Are you wondering how often to feed your baby? Or how much they are getting when they feed? This guide will help you understand what to expect and when to seek professional help. Knowing what is normal can ease your anxieties and help you identify when something isn’t quite right

How Often Does a Baby Feed and For How Long?
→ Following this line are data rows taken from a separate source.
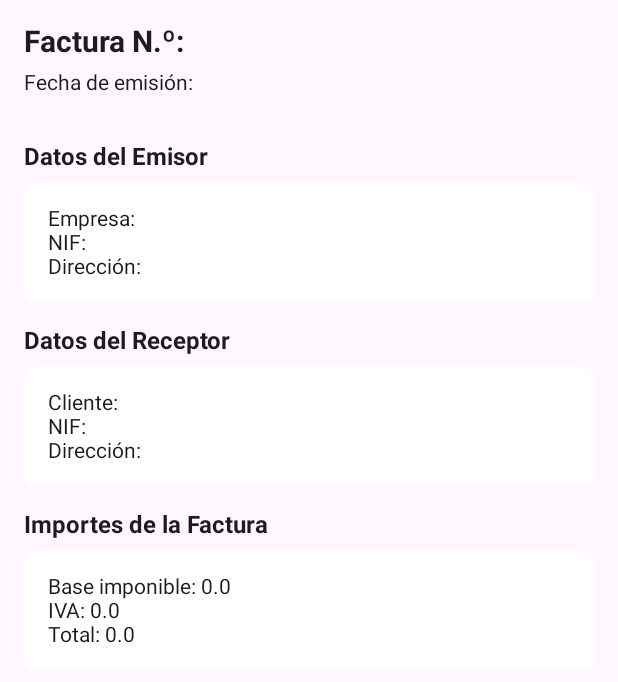
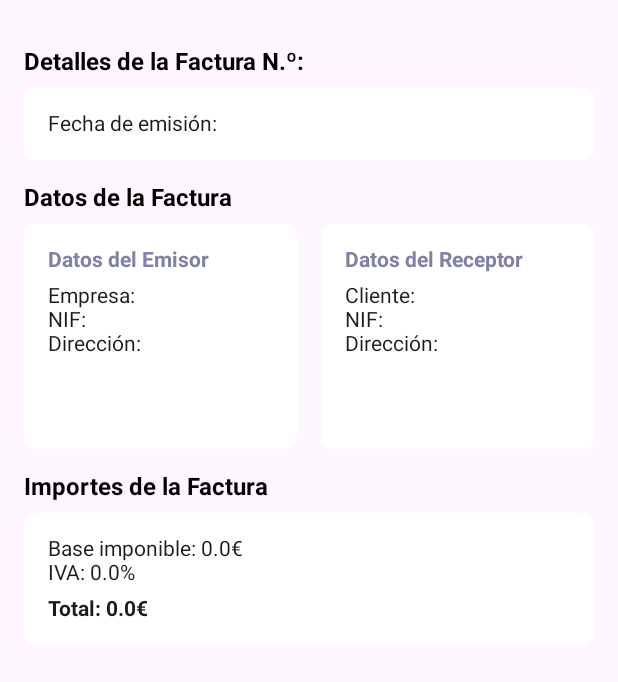
Before and after one commit to JorgeNebrija/ProyectosFacturas, an Android app built with Jetpack Compose: the composable DetalleFactura shown on its own in the app's theme, on a phone screen of 412 x 824 dp. Shown: the top 682 px of the screen. Run offline under Robolectric (Android 15) with nearby library versions, the phone set to English and light mode, and no system bars; our stand-ins replace Firebase (no records; nobody signed in at launch, a user with empty details on screens opened directly), livedata-compose.

Commit message:
Diseño mejorado de la pantalla de detalles de las facturas

```diff
--- a/app/src/main/java/com/example/proyectofacturas/ui/theme/Color.kt
+++ b/app/src/main/java/com/example/proyectofacturas/ui/theme/Color.kt
@@ -11,5 +11,5 @@ val GrisClaro = Color(0xFFB0BEC5)        // Texto secundario y elementos no acti
 val VerdePagado = Color(0xFF66BB6A)      // Color para estados de pago completado
 val NaranjaPendiente = Color(0xFFFFA726) // Color para estados pendientes
 val RojoRetenido = Color(0xFFEF5350)     // Color para facturas en espera
-
-val colorDeFondo =  Color(0xFFEBEBEB)
+val colorTitulo = Color(0xFF8181A5)
+val colorDeFondo = Color(0xFFEBEBEB)
--- a/app/src/main/java/com/example/proyectofacturas/vistas/PantallaDetalleFactura.kt
+++ b/app/src/main/java/com/example/proyectofacturas/vistas/PantallaDetalleFactura.kt
@@ -19,6 +19,7 @@ import com.example.proyectofacturas.componentes.Header
 import com.example.proyectofacturas.modelos.Factura
 import com.example.proyectofacturas.ui.theme.AzulPrincipal
 import com.example.proyectofacturas.ui.theme.colorDeFondo
+import com.example.proyectofacturas.ui.theme.colorTitulo
 import com.example.proyectofacturas.viewmodels.FacturaViewModel
 
 @Composable
@@ -27,6 +28,8 @@ fun PantallaDetalleFactura(
     idFactura: String,
     facturaViewModel: FacturaViewModel
 ) {
+
+
     val factura by facturaViewModel.obtenerFacturaPorId(idFactura).observeAsState()
 
     Scaffold(
@@ -58,43 +61,74 @@ fun PantallaDetalleFactura(
 @Composable
 fun DetalleFactura(factura: Factura) {
     Column(modifier = Modifier.padding(16.dp)) {
+        SeccionDetalle("Detalles de la Factura N.º: ${factura.numeroFactura}") {
+            Text("Fecha de emisión: ${factura.fecha}")
+        }
+
         Text(
-            "Factura N.º: ${factura.numeroFactura}",
+            "Datos de la Factura",
             fontWeight = FontWeight.Bold,
-            fontSize = 20.sp,
-            modifier = Modifier.padding(bottom = 8.dp)
+            fontSize = 16.sp,
+            modifier = Modifier.padding(top = 16.dp, bottom = 8.dp),
+            color = Color.Black
+
         )
-        Text("Fecha de emisión: ${factura.fecha}")
+        Row(
+            modifier = Modifier
 
-        Spacer(modifier = Modifier.height(16.dp))
+                .fillMaxWidth()
+        ) {
+            Column(
+                modifier = Modifier
+                    .weight(1f)
+                    .height(150.dp)
+                    .clip(RoundedCornerShape(8.dp))
+                    .background(Color.White)
+                    .padding(16.dp)
 
-        SeccionDetalle("Datos del Emisor") {
+            ) {
+                Text("Datos del Emisor", fontWeight = FontWeight.Bold, color = colorTitulo)
+               Spacer(modifier = Modifier.height(8.dp))
                 Text("Empresa: ${factura.nombre}")
                 Text("NIF: ${factura.cif}")
                 Text("Dirección: ${factura.direccion}")
             }
-
-        SeccionDetalle("Datos del Receptor") {
+            Spacer(modifier = Modifier.width(16.dp))
+            Column(
+                modifier = Modifier
+                    .weight(1f)
+                    .height(150.dp)
+                    .clip(RoundedCornerShape(8.dp))
+                    .background(Color.White)
+                    .padding(16.dp)
+            ) {
+                Text("Datos del Receptor", fontWeight = FontWeight.Bold, color = colorTitulo)
+                Spacer(modifier = Modifier.height(8.dp))
                 Text("Cliente: ${factura.cliente}")
                 Text("NIF: ${factura.cifCliente}")
-            Text("Dirección: ${factura.direccion}")
+                Text("Dirección: ${factura.direccionCliente}")
+            }
         }
 
         SeccionDetalle("Importes de la Factura") {
-            Text("Base imponible: ${factura.baseImponible}")
-            Text("IVA: ${factura.iva}")
-            Text("Total: ${factura.total}")
+            Text("Base imponible: ${factura.baseImponible}€")
+            Text("IVA: ${factura.iva}%")
+            Spacer(modifier = Modifier.height(8.dp))
+            Text("Total: ${factura.total}€", fontWeight = FontWeight.Bold)
         }
     }
 }
 
 @Composable
 fun SeccionDetalle(titulo: String, contenido: @Composable ColumnScope.() -> Unit) {
+
     Text(
         text = titulo,
         fontWeight = FontWeight.Bold,
         fontSize = 16.sp,
-        modifier = Modifier.padding(top = 16.dp, bottom = 8.dp)
+        modifier = Modifier.padding(top = 16.dp, bottom = 8.dp),
+        color = Color.Black
+
     )
     Column(
         modifier = Modifier
```
Lines whose indentation alone changed are shown as unchanged.
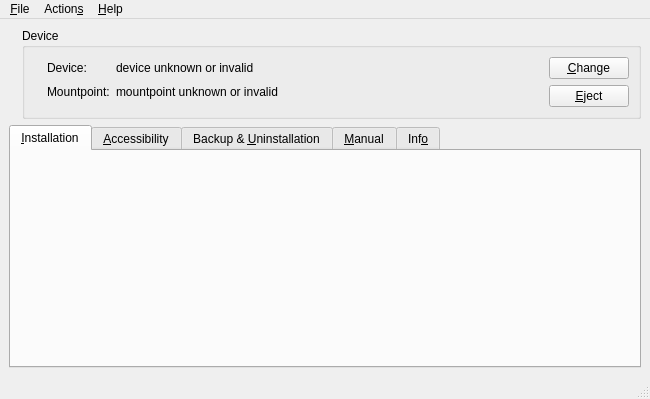
Before: the Qt Designer form rbutil/rbutilqt/rbutilqtfrm.ui in Rockbox/rockbox, drawn with Qt 5.
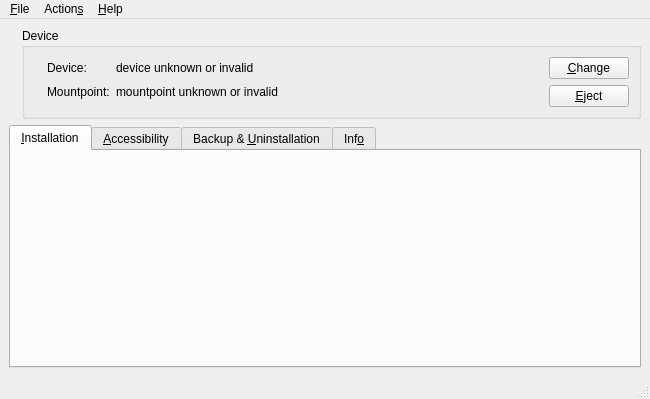
After: the same form once the commit is applied. Icons and pictures are not drawn.

Commit message:
rbutil: Move Manual installation to main tab.
The manual tab didn't show the manual, so it's clearer to have that as
part of the main tab.

Also fixes the wrong manual getting downloaded for releases.

Patch:
```diff
--- a/rbutil/rbutilqt/rbutilqtfrm.ui
+++ b/rbutil/rbutilqt/rbutilqtfrm.ui
@@ -388,14 +388,6 @@
         </item>
        </layout>
       </widget>
-      <widget class="QWidget" name="manual">
-       <attribute name="title">
-        <string>&amp;Manual</string>
-       </attribute>
-       <attribute name="toolTip">
-        <string>View and download the manual</string>
-       </attribute>
-      </widget>
       <widget class="QWidget" name="info">
        <attribute name="title">
         <string>Inf&amp;o</string>
```
Left out of the diff: 52 changed lines with no effect on the pictures. The commit also changes 15 other files.
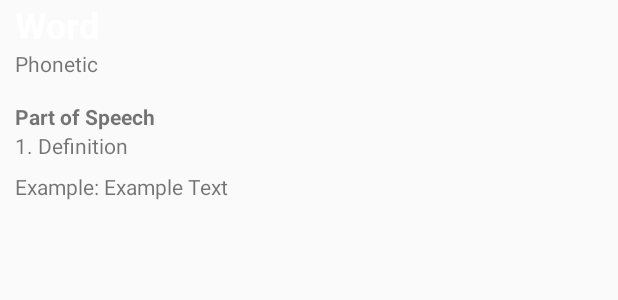
After one commit to denabelarde/Mobile-Dictionary, an Android app built with Jetpack Compose: the layout textview_row.xml on its own in the app's theme, with its tools: preview values and no code run, on a phone screen of 412 x 824 dp. The commit adds this screen. Shown: the top 300 px of the screen. Run offline under Robolectric (Android 15) with nearby library versions, the phone set to English and light mode, and no system bars.

Commit message:
- Added support for recyclerview - Added Recyclerview adapter for wordInfo - Added xml layouts - Deleted irrelevant classes - Added intent filter search in manifest

```diff
--- a/app/build.gradle.kts
+++ b/app/build.gradle.kts
@@ -81,6 +81,9 @@ dependencies {
     implementation("com.google.dagger:hilt-android:2.44")
 //    implementation("androidx.hilt:hilt-lifecycle-viewmodel:1.0.0-alpha03")
     implementation("androidx.hilt:hilt-navigation-compose:1.1.0-alpha01")
+    implementation("androidx.constraintlayout:constraintlayout:2.1.4")
+    implementation("androidx.recyclerview:recyclerview:1.3.1")
+    implementation("androidx.cardview:cardview:1.0.0")
     kapt("com.google.dagger:hilt-android-compiler:2.44")
     kapt("androidx.hilt:hilt-compiler:1.0.0")
 
--- a/app/src/main/AndroidManifest.xml
+++ b/app/src/main/AndroidManifest.xml
@@ -19,10 +19,10 @@
             android:name=".MainActivity"
             android:exported="true"
             android:label="@string/app_name"
-            android:theme="@style/Theme.MobileDictionary">
+            android:theme="@style/Base.Theme.AppCompat">
             <intent-filter>
                 <action android:name="android.intent.action.MAIN" />
-
+                <action android:name="android.intent.action.SEARCH" />
                 <category android:name="android.intent.category.LAUNCHER" />
             </intent-filter>
         </activity>
--- a/app/src/main/java/com/kotlin101/dictionary/feature_dictionary/presentation/WordInfoViewModel.kt
+++ b/app/src/main/java/com/kotlin101/dictionary/feature_dictionary/presentation/WordInfoViewModel.kt
@@ -10,7 +10,9 @@ import dagger.hilt.android.lifecycle.HiltViewModel
 import kotlinx.coroutines.Job
 import kotlinx.coroutines.delay
 import kotlinx.coroutines.flow.MutableSharedFlow
+import kotlinx.coroutines.flow.MutableStateFlow
 import kotlinx.coroutines.flow.asSharedFlow
+import kotlinx.coroutines.flow.asStateFlow
 import kotlinx.coroutines.flow.launchIn
 import kotlinx.coroutines.flow.onEach
 import kotlinx.coroutines.launch
@@ -24,8 +26,8 @@ class WordInfoViewModel @Inject constructor(
     private val _searchQuery = mutableStateOf("")
     val searchQuery: State<String> = _searchQuery
 
-    private val _state = mutableStateOf(WordInfoState())
-    val state: State<WordInfoState> = _state
+    private val _state = MutableStateFlow(WordInfoState())
+    val state get() =_state.asStateFlow()
 
     private val _eventFlow = MutableSharedFlow<UIEvent>()
     val eventFlow = _eventFlow.asSharedFlow()
--- /dev/null
+++ b/app/src/main/res/layout/textview_row.xml
@@ -0,0 +1,53 @@
+<?xml version="1.0" encoding="utf-8"?>
+<LinearLayout
+    xmlns:android="http://schemas.android.com/apk/res/android"
+    android:layout_width="match_parent"
+    android:layout_height="wrap_content"
+    android:paddingStart="10dp"
+    android:paddingEnd="10dp"
+    android:orientation="vertical">
+
+    <TextView
+        android:id="@+id/wordTextView"
+        android:layout_width="wrap_content"
+        android:layout_height="wrap_content"
+        android:text="Word"
+        android:textSize="24sp"
+        android:textStyle="bold"
+        android:textColor="@color/white"/>
+    <TextView
+        android:id="@+id/phoneticTextView"
+        android:layout_width="wrap_content"
+        android:layout_height="wrap_content"
+        android:text="Phonetic"
+        android:textStyle="normal"/>
+    <Space
+        android:layout_width="match_parent"
+        android:layout_height="16dp"/>
+    <TextView
+        android:id="@+id/partOfSpeechTextView"
+        android:layout_width="wrap_content"
+        android:layout_height="wrap_content"
+        android:text="Part of Speech"
+        android:textStyle="bold"/>
+    <TextView
+        android:id="@+id/definitionTextView"
+        android:layout_width="wrap_content"
+        android:layout_height="wrap_content"
+        android:text="1. Definition"/>
+    <Space
+        android:layout_width="match_parent"
+        android:layout_height="8dp"/>
+    <TextView
+        android:id="@+id/exampleTextView"
+        android:layout_width="wrap_content"
+        android:layout_height="wrap_content"
+        android:text="Example: Example Text"/>
+    <Space
+        android:layout_width="match_parent"
+        android:layout_height="8dp"/>
+    <Space
+        android:layout_width="match_parent"
+        android:layout_height="16dp"/>
+
+</LinearLayout>
```
Also changed, not shown: app/src/main/java/com/kotlin101/dictionary/MainActivity.kt (+34 -1 lines), app/src/main/java/com/kotlin101/dictionary/feature_dictionary/adapters/DictionaryAdapter.kt (added, +41 -0 lines), app/src/main/java/com/kotlin101/dictionary/feature_dictionary/presentation/WordInfoItem.kt (deleted, +0 -42 lines), app/src/main/res/layout/activity_main.xml (added, +26 -0 lines).
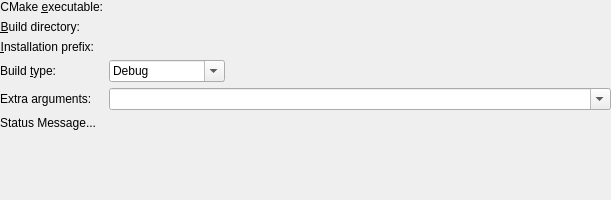
The window that projectmanagers/cmake/cmakebuilddirchooser.ui (KDE/kdevelop) describes before a commit, drawn with Qt 5.
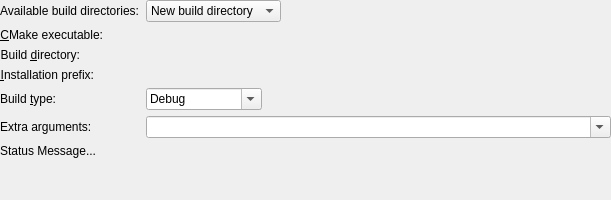
The same window after the commit. Custom widgets are drawn as their Qt base class.

Commit message:
Allow to choose already created build directories when forcing to adopt one
So far we used to force the creation of a new one, which doesn't make sense
just because the current build directory is broken

What changed in the file:
```diff
--- a/projectmanagers/cmake/cmakebuilddirchooser.ui
+++ b/projectmanagers/cmake/cmakebuilddirchooser.ui
@@ -20,13 +20,22 @@
    <property name="fieldGrowthPolicy">
     <enum>QFormLayout::ExpandingFieldsGrow</enum>
    </property>
-   <property name="margin">
+   <property name="leftMargin">
     <number>0</number>
    </property>
-   <item row="0" column="0">
+   <property name="topMargin">
+    <number>0</number>
+   </property>
+   <property name="rightMargin">
+    <number>0</number>
+   </property>
+   <property name="bottomMargin">
+    <number>0</number>
+   </property>
+   <item row="2" column="0">
     <widget class="QLabel" name="label_5">
      <property name="text">
-      <string>CMake &amp;executable:</string>
+      <string>&amp;CMake executable:</string>
      </property>
      <property name="alignment">
       <set>Qt::AlignRight|Qt::AlignTrailing|Qt::AlignVCenter</set>
@@ -36,7 +45,7 @@
      </property>
     </widget>
    </item>
-   <item row="0" column="1">
+   <item row="2" column="1">
     <widget class="KUrlRequester" name="cmakeExecutable">
      <property name="sizePolicy">
       <sizepolicy hsizetype="Expanding" vsizetype="Preferred">
@@ -46,10 +55,10 @@
      </property>
     </widget>
    </item>
-   <item row="1" column="0">
+   <item row="3" column="0">
     <widget class="QLabel" name="label_3">
      <property name="text">
-      <string>&amp;Build directory:</string>
+      <string>Build &amp;directory:</string>
      </property>
      <property name="alignment">
       <set>Qt::AlignRight|Qt::AlignTrailing|Qt::AlignVCenter</set>
@@ -59,10 +68,10 @@
      </property>
     </widget>
    </item>
-   <item row="1" column="1">
+   <item row="3" column="1">
     <widget class="KUrlRequester" name="buildFolder"/>
    </item>
-   <item row="2" column="0">
+   <item row="4" column="0">
     <widget class="QLabel" name="label">
      <property name="text">
       <string>&amp;Installation prefix:</string>
@@ -75,7 +84,7 @@
      </property>
     </widget>
    </item>
-   <item row="2" column="1">
+   <item row="4" column="1">
     <widget class="KUrlRequester" name="installPrefix">
      <property name="sizePolicy">
       <sizepolicy hsizetype="Expanding" vsizetype="Preferred">
@@ -85,7 +94,7 @@
      </property>
     </widget>
    </item>
-   <item row="3" column="0">
+   <item row="5" column="0">
     <widget class="QLabel" name="label_2">
      <property name="text">
       <string>Build &amp;type:</string>
@@ -98,7 +107,7 @@
      </property>
     </widget>
    </item>
-   <item row="3" column="1">
+   <item row="5" column="1">
     <widget class="QComboBox" name="buildType">
      <property name="editable">
       <bool>true</bool>
@@ -128,7 +137,7 @@
      </item>
     </widget>
    </item>
-   <item row="5" column="0" colspan="2">
+   <item row="7" column="0" colspan="2">
     <widget class="QLabel" name="status">
      <property name="text">
       <string notr="true">Status Message...</string>
@@ -138,7 +147,7 @@
      </property>
     </widget>
    </item>
-   <item row="4" column="1">
+   <item row="6" column="1">
     <widget class="KComboBox" name="extraArguments">
      <property name="sizePolicy">
       <sizepolicy hsizetype="Expanding" vsizetype="Fixed">
@@ -151,26 +160,42 @@
      </property>
     </widget>
    </item>
-   <item row="4" column="0">
+   <item row="6" column="0">
     <widget class="QLabel" name="label_4">
      <property name="text">
       <string>Extra arguments:</string>
      </property>
     </widget>
    </item>
+   <item row="0" column="1">
+    <widget class="QComboBox" name="availableBuildDirs">
+     <item>
+      <property name="text">
+       <string>New build directory</string>
+      </property>
+     </item>
+    </widget>
+   </item>
+   <item row="0" column="0">
+    <widget class="QLabel" name="availableLabel">
+     <property name="text">
+      <string>Available build directories:</string>
+     </property>
+    </widget>
+   </item>
   </layout>
  </widget>
  <customwidgets>
-  <customwidget>
-   <class>KUrlRequester</class>
-   <extends>QWidget</extends>
-   <header>kurlrequester.h</header>
-  </customwidget>
   <customwidget>
    <class>KComboBox</class>
    <extends>QComboBox</extends>
    <header>kcombobox.h</header>
   </customwidget>
+  <customwidget>
+   <class>KUrlRequester</class>
+   <extends>QWidget</extends>
+   <header>kurlrequester.h</header>
+  </customwidget>
  </customwidgets>
  <resources/>
  <connections/>
```
The commit also changes 5 other files.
Feeding frequency and duration can vary from baby to baby. However, newborns should be feeding a minimum of 8 times in 24 hours, with a typical range of 8-12 feedings in 24 hours. Your baby should be eating every 2-3 hours around the clock with no more than one 4-hour stretch at night until we have confirmed positive weight gain and efficient feeding.

 

Your newborn may eat for 15-40 minutes per feeding and may eat from one or both breasts. Always offer both breasts and let baby decide when they are done. First breast is dinner, and the second is dessert! Until we are sure your baby is eating well and gaining weight, do not let them sleep long stretches, especially during the day. This will help prevent getting their days and nights mixed up if they are frequently awakened to feed during the day.

 

Starting on day 1, infant’s need only about a teaspoon of colostrum per feeding. This amount will gradually increase to about 1 oz per feeding by day 5, and about 3 oz per feeding by one month old.

 

Infants need about 1 oz of breastmilk every hour (may space feeds every 2-3 hours in which case they will take 2-3 oz per feeding) or about 24 ounces of breastmilk per day after the first month all they way until the first year of life. At 6 months old, solids are recommended to be added to their diet as well.

 

So, what does infant feeding actually look like? Amounts and frequency vary through a 24-hour period for an average of 8-12 feedings. You may also notice your baby having short closely spaced feeds for a period of a few hours. This is known as cluster feeding and is perfectly normal.

 

What is Expected Output?

Infant’s need 1 wet and 1 dirty diaper per day of life until day 5. Then after that, they need at least 6-8 solid wet diapers every 24 hours along with 2-4 yellow seedy dirty diapers. The more that goes in, the more that comes out, so if they have great output, we can be assured they are taking enough in!

 

When Should I Worry?

If your baby is not meeting the number of feedings, weight gain, or wet diapers, you need help. If you are dealing with sore or painful nipples you need help. If your baby is difficult to wake or keep awake for feedings, you need professional breastfeeding assessment and support. If you are not sure what is normal versus concerning, you need help. It’s never a bad idea to ask for help to either get reassurance this is normal or help if it is not.

 

Pain and Damage Are Not Normal

Be patient! You and your baby have to learn to breastfeed!

In the early days, breastfeeding can feel like a lot of work, but you and your baby are learning to do this together. Monitor your baby’s weight gain, diapers, and feedings, and in a few weeks, things should be a lot easier.

If breastfeeding hurts, you need professional support ASAP to assess what is happening to prevent further damage, make sure your baby has the skills to eat properly, and protect your milk supply. Pain isn’t part of the package. You don’t have to endure discomfort, and it’s important to address any issues early on to ensure a positive breastfeeding experience for both you and your baby. For professional support and advice, visit

Rachel’s Lactation Consulting

Rachel Baggett, RN, BSN, IBCLC, is a professional lactation consultant who is dedicated to gently helping mothers and babies thrive in their breastfeeding journey.